[Opening Information given section]

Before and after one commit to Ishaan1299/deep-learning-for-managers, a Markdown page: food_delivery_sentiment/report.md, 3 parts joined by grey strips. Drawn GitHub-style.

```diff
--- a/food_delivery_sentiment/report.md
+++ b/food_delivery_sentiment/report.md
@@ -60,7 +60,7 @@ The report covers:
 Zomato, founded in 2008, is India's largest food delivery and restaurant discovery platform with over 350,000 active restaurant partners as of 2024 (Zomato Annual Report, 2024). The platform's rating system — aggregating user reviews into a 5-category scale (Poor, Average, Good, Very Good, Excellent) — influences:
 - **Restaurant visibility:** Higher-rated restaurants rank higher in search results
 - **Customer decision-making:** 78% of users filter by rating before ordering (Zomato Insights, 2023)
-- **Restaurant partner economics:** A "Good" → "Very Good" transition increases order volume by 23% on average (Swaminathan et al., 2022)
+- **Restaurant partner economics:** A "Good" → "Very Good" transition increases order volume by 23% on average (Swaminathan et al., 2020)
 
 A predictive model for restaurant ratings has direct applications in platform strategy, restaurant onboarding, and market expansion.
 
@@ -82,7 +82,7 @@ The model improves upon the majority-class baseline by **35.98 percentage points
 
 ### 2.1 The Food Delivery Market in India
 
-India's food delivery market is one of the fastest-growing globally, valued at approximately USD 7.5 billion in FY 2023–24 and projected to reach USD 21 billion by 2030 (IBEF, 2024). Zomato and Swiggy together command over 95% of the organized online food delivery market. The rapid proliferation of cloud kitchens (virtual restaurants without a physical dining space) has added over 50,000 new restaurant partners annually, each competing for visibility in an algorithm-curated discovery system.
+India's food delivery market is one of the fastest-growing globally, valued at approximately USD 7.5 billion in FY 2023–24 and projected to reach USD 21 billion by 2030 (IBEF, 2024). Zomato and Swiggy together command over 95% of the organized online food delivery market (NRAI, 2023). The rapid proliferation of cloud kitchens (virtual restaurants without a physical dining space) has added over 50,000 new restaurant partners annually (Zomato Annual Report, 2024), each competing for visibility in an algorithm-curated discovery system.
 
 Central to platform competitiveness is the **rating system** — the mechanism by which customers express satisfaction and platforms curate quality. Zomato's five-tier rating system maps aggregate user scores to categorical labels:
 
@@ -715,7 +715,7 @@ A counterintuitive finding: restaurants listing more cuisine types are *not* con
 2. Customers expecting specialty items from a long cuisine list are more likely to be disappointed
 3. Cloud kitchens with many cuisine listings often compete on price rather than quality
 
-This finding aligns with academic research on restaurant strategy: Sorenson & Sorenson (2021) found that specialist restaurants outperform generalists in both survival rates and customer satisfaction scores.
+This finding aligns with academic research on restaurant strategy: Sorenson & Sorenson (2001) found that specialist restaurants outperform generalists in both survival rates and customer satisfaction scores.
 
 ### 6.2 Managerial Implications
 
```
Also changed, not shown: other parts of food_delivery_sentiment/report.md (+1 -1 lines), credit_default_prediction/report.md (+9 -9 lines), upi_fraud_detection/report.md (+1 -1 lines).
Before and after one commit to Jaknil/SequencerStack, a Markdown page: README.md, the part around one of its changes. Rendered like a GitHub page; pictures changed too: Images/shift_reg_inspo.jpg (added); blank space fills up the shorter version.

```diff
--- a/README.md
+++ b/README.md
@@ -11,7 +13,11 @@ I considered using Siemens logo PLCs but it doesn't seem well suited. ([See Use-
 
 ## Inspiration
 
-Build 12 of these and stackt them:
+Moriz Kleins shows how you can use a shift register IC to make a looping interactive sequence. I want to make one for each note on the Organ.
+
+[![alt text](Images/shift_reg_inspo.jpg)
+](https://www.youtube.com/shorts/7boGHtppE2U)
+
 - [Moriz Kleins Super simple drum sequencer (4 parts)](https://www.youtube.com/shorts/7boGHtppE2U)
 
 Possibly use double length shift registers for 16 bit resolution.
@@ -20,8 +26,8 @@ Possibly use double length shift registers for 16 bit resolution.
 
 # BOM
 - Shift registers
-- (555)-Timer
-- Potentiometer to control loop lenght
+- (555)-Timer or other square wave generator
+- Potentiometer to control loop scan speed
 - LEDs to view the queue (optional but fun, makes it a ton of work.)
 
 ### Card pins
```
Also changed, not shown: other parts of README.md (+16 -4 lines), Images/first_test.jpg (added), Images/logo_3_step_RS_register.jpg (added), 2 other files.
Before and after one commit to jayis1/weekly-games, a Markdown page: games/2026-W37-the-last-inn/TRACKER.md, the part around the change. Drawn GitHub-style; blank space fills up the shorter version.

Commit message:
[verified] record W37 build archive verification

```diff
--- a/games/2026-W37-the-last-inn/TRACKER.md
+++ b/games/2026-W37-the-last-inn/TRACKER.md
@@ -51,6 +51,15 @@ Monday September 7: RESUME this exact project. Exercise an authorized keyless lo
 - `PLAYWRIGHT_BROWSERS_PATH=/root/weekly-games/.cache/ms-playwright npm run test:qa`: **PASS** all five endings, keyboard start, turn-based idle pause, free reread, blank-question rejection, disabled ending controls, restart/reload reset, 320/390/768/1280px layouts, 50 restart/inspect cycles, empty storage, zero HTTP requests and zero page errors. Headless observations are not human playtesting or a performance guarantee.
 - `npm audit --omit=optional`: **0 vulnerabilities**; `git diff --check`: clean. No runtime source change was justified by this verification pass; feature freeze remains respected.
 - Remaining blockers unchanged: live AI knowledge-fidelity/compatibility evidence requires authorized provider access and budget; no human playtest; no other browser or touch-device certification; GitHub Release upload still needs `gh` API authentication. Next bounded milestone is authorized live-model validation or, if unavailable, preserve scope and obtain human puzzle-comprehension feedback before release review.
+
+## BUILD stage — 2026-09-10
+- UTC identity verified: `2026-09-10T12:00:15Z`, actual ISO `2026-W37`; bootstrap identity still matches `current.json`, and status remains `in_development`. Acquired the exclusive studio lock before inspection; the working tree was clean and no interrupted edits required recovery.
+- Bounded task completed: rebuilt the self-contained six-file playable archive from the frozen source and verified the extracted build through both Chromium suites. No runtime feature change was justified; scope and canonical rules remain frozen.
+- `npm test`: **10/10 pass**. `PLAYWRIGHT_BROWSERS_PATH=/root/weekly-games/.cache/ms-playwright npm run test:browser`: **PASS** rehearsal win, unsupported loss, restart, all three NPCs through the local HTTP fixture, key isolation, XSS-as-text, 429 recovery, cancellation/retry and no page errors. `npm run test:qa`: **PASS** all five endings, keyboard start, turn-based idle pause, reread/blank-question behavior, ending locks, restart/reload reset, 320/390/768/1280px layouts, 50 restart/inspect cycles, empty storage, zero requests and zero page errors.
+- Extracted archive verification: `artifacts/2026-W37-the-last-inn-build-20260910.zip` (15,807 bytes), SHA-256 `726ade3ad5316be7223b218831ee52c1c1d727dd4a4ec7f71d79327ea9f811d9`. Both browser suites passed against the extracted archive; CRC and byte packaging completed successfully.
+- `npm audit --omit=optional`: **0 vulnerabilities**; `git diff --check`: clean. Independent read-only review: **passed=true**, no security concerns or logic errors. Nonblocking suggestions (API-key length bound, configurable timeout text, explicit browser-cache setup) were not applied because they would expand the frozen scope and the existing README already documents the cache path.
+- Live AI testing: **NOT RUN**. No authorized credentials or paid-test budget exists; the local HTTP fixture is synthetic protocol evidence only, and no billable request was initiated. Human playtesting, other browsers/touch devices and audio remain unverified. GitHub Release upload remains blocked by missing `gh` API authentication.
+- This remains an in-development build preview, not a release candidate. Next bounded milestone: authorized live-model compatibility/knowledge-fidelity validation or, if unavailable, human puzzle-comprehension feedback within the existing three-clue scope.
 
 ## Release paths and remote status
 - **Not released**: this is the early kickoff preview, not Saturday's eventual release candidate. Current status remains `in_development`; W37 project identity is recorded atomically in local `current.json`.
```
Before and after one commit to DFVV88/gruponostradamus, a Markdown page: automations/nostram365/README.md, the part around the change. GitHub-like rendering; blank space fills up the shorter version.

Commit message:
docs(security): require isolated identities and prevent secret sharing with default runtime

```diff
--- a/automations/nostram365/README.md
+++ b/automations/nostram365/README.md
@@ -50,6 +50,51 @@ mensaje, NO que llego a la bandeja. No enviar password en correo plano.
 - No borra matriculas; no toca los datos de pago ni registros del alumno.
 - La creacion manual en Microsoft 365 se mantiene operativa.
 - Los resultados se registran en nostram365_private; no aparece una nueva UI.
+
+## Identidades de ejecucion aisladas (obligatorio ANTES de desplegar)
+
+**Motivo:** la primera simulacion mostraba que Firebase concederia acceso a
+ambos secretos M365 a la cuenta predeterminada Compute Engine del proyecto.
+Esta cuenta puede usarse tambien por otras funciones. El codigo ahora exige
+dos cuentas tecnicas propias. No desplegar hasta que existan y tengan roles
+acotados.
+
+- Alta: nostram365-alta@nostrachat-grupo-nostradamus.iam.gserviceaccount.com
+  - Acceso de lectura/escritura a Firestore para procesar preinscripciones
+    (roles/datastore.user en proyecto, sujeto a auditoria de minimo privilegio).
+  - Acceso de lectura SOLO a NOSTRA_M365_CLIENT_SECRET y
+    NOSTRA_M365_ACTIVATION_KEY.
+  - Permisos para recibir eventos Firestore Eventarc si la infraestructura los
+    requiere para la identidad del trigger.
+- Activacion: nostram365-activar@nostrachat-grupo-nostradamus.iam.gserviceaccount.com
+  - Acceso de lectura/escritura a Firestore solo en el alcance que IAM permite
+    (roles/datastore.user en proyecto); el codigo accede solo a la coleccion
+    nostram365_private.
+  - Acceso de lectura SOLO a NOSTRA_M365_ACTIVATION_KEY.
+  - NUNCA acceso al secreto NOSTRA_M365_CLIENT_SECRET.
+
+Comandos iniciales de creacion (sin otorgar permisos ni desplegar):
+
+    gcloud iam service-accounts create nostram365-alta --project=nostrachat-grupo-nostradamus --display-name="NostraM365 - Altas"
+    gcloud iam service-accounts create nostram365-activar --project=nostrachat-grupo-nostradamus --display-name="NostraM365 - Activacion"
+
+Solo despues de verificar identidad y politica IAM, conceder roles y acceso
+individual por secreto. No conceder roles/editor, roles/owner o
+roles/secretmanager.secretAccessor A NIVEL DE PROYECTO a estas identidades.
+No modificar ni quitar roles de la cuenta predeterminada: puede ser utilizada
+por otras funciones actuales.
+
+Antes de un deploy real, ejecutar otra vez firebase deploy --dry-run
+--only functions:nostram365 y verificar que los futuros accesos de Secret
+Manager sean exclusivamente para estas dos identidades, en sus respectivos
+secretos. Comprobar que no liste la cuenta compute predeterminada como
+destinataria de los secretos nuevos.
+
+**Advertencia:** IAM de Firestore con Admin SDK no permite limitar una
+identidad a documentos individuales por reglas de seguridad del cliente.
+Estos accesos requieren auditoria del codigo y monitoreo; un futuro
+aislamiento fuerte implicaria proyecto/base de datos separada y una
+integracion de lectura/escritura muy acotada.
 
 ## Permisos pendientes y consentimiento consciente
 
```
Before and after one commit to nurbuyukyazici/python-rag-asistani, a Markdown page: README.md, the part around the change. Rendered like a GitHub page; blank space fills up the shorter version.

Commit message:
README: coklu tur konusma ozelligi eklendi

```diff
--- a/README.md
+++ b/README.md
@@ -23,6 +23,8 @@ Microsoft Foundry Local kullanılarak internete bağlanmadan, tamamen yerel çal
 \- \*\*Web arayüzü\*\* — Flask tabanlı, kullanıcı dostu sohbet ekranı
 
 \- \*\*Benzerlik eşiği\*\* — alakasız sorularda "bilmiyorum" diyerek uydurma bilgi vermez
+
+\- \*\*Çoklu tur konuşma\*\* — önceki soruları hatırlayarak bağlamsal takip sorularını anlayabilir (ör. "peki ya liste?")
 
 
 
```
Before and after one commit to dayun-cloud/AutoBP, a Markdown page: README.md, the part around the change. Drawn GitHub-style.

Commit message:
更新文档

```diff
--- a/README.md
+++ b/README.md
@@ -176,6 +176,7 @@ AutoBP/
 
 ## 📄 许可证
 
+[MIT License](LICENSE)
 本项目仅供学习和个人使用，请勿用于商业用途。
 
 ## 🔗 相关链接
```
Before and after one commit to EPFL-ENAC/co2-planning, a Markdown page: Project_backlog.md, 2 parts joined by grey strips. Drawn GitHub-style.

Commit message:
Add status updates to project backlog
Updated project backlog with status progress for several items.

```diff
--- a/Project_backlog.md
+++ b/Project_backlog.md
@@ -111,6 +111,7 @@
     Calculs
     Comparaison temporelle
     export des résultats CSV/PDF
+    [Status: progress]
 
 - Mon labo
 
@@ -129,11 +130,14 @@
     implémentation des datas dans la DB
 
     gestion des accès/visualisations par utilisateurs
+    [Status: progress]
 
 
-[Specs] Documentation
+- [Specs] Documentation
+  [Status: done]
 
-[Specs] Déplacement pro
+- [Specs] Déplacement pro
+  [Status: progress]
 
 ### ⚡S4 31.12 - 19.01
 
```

[Closing Information given section]

● **Task statement**
Wherever the word "Images" occurs in a line of the listing, copy that line.

● **Reply to the task**
Before and after one commit to Jaknil/SequencerStack, a Markdown page: README.md, the part around one of its changes. Rendered like a GitHub page; pictures changed too: Images/shift_reg_inspo.jpg (added); blank space fills up the shorter version.
+[![alt text](Images/shift_reg_inspo.jpg)
Also changed, not shown: other parts of README.md (+16 -4 lines), Images/first_test.jpg (added), Images/logo_3_step_RS_register.jpg (added), 2 other files.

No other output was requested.